What Is Marriage?
Man and Woman: A Defense
By Sherif Girgis, Robert P. George and Ryan T. Anderson
Encounter Books, 2012
168 pages, $15.99
To order: encounterbooks.com
The U.S. Supreme Court’s decisions on Proposition 8 and the Defense of Marriage Act mark the first time that the nation’s highest court will rule on same-sex “marriage.” But that’s unlikely to settle the debate for the nation.
In marriage debates that have defined recent decades, much of the arguing has revolved around who can get married.
Yet What Is Marriage? Man and Woman: A Defense by Sherif Girgis, Robert P. George and Ryan T. Anderson seeks to reframe the debate.
In What Is Marriage? the authors argue that we are overlooking a fundamental question. Rather than devoting so much time arguing about whom to let marry (i.e., homosexual vs. heterosexual couples), they want a discussion on the prior and more fundamental question of what the institution of marriage is all about.
This book offers two contrasting understandings of marriage: the conjugal view and the revisionist view.
The conjugal view is the long-held understanding of marriage as “a bodily as well as emotional spiritual bond, distinguished by its comprehensiveness.” The revisionist view, as proposed by advocates of same-sex “marriage,” is defined by “an emotional bond, one distinguished by its intensity — a bond that points mainly inward, in which fidelity is ultimately subject to one’s own feeling.”
The conjugal understanding of marriage unites man and wife in a union of mind and body alike and is both exclusive and permanent. The revisionist view fails to offer permanence or exclusivity, as it is rooted in emotions.
For Girgis, George and Anderson, if marriage is redefined to include same-sex partners, this will create a fundamental misunderstanding of marriage for all of society. These far-reaching consequences will jeopardize the well-being of spouses and children, other friendships, limited government and religious liberty.
In considering arguments of equality and justice, these authors are wise to note that every marriage policy leaves some arrangements out, and they caution us not to act arbitrarily in determining where to draw these lines in defining marriage.
While the arguments offered throughout What Is Marriage? are sophisticated, this does not limit their accessibility.
In mounting their defense of traditional marriage, the authors appeal broadly to philosophy and practical reason rather than to religious authority. As such, the book has already received support from Jewish, Muslim, Catholic and Protestant religious leaders alike, as well as those of no particular faith tradition who are concerned about the future of marriage and family life.

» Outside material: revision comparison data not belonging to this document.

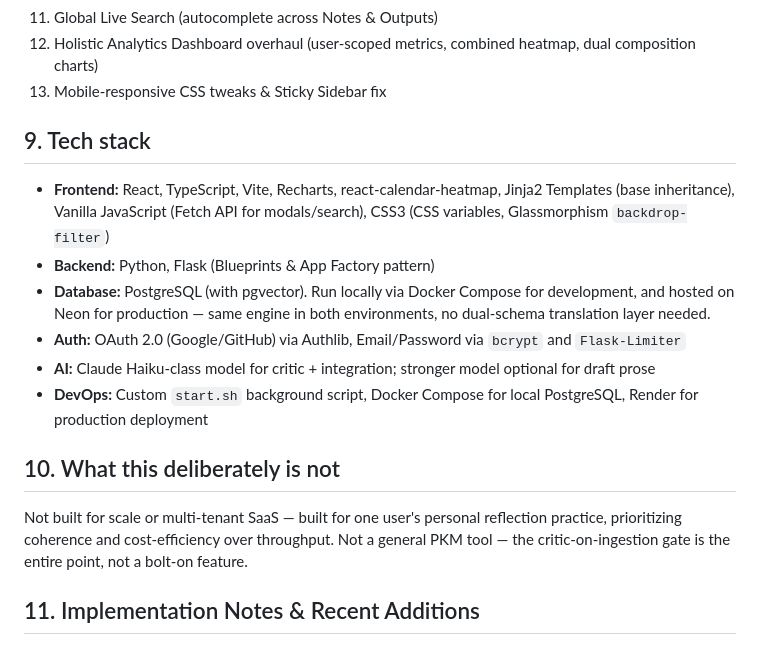
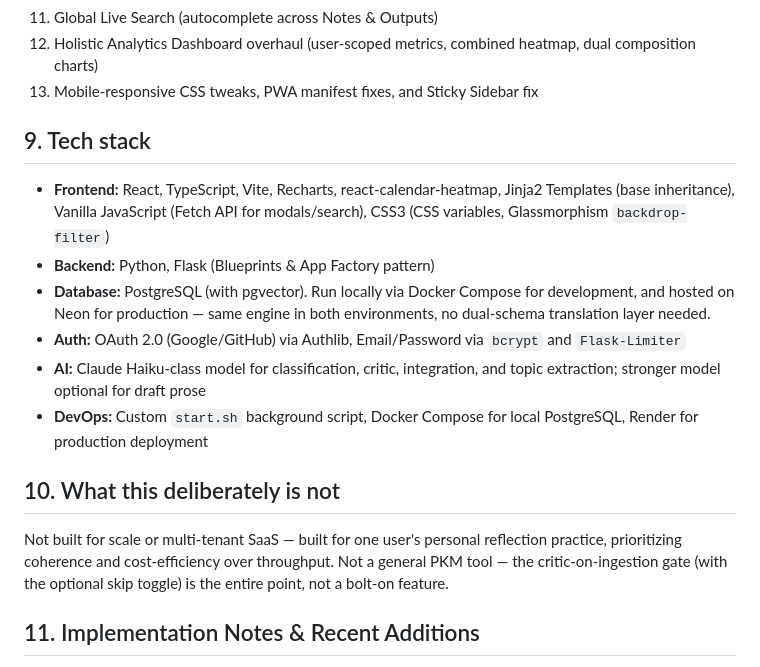
Before and after one commit to Karlo-I/notes_taking_app, a Markdown page: README.md, the part around one of its changes. Drawn GitHub-style.

```diff
--- a/README.md
+++ b/README.md
@@ -108,7 +111,7 @@ Model choice: Haiku-class model for critic and integration agent (structured, bo
 10. Glassmorphism Modal system (replacing separate detail pages)
 11. Global Live Search (autocomplete across Notes & Outputs)
 12. Holistic Analytics Dashboard overhaul (user-scoped metrics, combined heatmap, dual composition charts)
-13. Mobile-responsive CSS tweaks & Sticky Sidebar fix
+13. Mobile-responsive CSS tweaks, PWA manifest fixes, and Sticky Sidebar fix
 
 ## 9. Tech stack
 
@@ -116,12 +119,12 @@ Model choice: Haiku-class model for critic and integration agent (structured, bo
 - **Backend:** Python, Flask (Blueprints & App Factory pattern)
 - **Database:** PostgreSQL (with pgvector). Run locally via Docker Compose for development, and hosted on Neon for production — same engine in both environments, no dual-schema translation layer needed.
 - **Auth:** OAuth 2.0 (Google/GitHub) via Authlib, Email/Password via `bcrypt` and `Flask-Limiter`
-- **AI:** Claude Haiku-class model for critic + integration; stronger model optional for draft prose
+- **AI:** Claude Haiku-class model for classification, critic, integration, and topic extraction; stronger model optional for draft prose
 - **DevOps:** Custom `start.sh` background script, Docker Compose for local PostgreSQL, Render for production deployment
 
 ## 10. What this deliberately is not
 
-Not built for scale or multi-tenant SaaS — built for one user's personal reflection practice, prioritizing coherence and cost-efficiency over throughput. Not a general PKM tool — the critic-on-ingestion gate is the entire point, not a bolt-on feature.
+Not built for scale or multi-tenant SaaS — built for one user's personal reflection practice, prioritizing coherence and cost-efficiency over throughput. Not a general PKM tool — the critic-on-ingestion gate (with the optional skip toggle) is the entire point, not a bolt-on feature.
 
 ## 11. Implementation Notes & Recent Additions
 
```
Also changed, not shown: other parts of README.md (+30 -24 lines).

The marriage debate has divided families, friends and religious communities and is likely to remain contentious well into the future. Thus, perhaps the greatest contribution of these authors is their example of unrivaled charity toward their opponents. While their arguments confront the defenders of revisionist marriage head-on, they offer a model of respectful and winsome responses.
At the heart of What Is Marriage? is a deep concern for human flourishing, and that desire has yielded this well-reasoned, robust defense of marriage as a fruitful, permanent and faithful union of a man and a woman.
Christopher White writes from New York.